I haven't a clue how wrestling works.  I'm just playing it out through the lens of a football coach who has stake in how things could be seeded and how that could influence their seeding.

I'm not for seeding at all, but if they did go to that why not just used something like Sagarin or another computer ranking system.  It could be flawed or have certain holes in it but those can always be tweaked to get to where you want.  When you start allowing humans and bias into the process you can expect trouble.  

The Coaches would use stats, they do it in Wrestling. You want some guy 150 miles away determining seeding depending solely on stats? That's not any better than the system that's in place now(ping pong balls.)
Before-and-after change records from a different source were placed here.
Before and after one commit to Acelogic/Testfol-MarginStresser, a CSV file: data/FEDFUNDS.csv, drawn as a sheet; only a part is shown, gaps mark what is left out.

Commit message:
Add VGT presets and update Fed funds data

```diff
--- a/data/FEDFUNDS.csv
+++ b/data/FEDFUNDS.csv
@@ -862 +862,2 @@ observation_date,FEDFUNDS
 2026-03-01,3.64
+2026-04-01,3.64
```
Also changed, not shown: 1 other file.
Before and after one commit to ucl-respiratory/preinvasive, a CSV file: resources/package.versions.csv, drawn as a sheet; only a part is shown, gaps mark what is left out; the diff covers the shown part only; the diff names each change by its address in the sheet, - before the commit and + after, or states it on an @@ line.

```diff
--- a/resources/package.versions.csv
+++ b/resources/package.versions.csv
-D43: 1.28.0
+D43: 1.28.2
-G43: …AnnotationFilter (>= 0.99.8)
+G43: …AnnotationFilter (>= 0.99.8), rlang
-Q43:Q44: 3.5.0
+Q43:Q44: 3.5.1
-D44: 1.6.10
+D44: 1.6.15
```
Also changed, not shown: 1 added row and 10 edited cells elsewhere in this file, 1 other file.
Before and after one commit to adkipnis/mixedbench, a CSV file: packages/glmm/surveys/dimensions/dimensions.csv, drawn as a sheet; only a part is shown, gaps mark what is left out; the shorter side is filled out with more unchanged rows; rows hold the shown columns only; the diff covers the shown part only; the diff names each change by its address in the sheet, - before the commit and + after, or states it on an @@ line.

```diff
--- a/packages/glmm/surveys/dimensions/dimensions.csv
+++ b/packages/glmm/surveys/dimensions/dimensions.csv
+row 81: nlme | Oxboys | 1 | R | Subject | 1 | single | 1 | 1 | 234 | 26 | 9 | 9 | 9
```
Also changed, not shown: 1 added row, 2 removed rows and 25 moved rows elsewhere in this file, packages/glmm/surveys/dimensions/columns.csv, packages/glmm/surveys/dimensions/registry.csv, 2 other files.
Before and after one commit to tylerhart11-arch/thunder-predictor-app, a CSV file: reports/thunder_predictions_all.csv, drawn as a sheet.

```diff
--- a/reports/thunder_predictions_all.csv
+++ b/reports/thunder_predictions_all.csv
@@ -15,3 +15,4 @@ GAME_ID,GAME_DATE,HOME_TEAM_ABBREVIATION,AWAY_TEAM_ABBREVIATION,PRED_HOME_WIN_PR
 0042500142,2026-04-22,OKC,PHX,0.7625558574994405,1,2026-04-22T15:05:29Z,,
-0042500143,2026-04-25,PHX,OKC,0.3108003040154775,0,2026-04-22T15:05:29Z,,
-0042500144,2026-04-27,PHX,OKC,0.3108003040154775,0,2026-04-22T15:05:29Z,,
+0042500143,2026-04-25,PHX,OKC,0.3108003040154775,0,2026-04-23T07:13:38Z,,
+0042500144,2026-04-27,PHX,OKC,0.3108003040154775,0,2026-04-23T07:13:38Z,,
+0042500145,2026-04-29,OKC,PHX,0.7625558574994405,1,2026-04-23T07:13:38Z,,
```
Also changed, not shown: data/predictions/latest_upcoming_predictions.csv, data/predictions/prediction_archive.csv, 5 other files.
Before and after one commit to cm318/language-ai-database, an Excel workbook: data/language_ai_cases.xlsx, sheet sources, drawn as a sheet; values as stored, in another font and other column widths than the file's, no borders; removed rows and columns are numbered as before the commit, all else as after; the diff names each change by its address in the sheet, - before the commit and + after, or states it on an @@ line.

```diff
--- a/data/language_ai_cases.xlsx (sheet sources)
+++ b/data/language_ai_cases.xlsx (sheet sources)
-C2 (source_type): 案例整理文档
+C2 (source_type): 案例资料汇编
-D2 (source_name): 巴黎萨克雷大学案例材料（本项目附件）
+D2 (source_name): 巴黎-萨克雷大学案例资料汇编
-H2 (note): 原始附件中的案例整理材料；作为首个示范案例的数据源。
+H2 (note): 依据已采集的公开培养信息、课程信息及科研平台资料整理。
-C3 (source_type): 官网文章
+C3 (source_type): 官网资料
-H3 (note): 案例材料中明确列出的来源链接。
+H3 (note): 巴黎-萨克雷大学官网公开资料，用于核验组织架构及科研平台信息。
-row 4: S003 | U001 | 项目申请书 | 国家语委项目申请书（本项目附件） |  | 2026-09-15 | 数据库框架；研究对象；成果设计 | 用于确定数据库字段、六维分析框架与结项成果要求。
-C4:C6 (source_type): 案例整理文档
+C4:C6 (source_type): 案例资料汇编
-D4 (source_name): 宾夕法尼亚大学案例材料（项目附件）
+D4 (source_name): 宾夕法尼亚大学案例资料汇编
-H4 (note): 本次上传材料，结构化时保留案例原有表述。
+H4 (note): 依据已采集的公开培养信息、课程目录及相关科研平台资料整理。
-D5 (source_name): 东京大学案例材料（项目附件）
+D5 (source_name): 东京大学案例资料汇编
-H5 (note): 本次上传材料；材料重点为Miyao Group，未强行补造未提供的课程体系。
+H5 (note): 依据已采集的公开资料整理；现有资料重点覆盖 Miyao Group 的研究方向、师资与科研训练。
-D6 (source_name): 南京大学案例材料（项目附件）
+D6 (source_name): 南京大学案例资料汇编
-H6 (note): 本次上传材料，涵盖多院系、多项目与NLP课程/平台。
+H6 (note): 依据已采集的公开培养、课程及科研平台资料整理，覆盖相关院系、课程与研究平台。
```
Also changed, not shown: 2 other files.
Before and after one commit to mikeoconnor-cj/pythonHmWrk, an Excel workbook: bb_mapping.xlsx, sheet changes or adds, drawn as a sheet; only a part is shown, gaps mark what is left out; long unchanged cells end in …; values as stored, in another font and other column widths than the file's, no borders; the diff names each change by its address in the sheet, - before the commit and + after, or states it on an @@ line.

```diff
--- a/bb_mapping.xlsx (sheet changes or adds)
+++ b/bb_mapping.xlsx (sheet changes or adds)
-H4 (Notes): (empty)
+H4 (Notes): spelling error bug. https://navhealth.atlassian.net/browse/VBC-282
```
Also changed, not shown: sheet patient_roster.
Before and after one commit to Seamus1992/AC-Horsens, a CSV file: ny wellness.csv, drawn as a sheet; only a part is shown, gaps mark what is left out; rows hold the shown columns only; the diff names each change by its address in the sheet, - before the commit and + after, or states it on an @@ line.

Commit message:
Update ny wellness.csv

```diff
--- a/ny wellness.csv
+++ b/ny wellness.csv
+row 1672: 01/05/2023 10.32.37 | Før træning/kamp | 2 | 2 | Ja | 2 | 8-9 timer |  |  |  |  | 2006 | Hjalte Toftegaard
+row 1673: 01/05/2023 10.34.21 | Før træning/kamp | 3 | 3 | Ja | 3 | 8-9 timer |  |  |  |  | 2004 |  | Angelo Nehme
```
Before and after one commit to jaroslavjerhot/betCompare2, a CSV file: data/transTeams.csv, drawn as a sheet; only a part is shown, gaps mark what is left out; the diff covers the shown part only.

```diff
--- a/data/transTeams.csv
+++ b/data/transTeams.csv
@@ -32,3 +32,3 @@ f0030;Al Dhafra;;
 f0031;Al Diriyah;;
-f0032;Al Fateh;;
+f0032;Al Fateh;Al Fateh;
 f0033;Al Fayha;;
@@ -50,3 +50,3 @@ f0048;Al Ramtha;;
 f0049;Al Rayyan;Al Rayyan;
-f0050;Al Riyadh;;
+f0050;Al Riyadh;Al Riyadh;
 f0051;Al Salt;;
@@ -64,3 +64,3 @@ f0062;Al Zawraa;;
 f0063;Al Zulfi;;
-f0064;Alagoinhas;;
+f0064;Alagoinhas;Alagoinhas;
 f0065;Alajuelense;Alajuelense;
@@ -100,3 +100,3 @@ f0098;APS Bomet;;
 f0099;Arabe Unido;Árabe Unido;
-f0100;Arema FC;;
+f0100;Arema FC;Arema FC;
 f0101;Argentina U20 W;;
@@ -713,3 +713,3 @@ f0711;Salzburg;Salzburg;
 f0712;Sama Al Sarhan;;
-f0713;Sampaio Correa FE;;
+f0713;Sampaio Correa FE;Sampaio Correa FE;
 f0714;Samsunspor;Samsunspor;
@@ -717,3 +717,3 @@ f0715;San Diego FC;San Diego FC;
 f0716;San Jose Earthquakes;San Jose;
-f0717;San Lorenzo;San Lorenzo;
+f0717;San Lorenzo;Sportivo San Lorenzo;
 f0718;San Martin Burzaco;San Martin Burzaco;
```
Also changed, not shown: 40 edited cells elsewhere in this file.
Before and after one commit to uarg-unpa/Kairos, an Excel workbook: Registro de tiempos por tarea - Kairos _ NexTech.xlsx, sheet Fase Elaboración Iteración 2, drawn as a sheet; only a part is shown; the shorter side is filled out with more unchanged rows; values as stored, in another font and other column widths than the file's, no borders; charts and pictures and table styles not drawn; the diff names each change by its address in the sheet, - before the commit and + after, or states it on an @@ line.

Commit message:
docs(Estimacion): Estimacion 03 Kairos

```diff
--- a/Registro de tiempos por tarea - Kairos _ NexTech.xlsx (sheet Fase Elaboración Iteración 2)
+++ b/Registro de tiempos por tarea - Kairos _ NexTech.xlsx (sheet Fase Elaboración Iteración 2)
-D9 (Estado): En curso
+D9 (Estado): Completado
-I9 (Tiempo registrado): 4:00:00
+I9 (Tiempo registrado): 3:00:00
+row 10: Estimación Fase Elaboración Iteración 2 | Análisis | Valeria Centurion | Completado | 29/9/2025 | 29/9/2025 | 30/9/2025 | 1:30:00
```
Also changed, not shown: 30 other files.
It's usually pretty obvious who should be seeded where by the coaches who actually know their teams. I'm guessing for football, Sectional seeding could be done in an hour or less in a conference call by the Coaches of the teams in the Sectional. After that level, seeding isn't really needed for Regionals, SS or State.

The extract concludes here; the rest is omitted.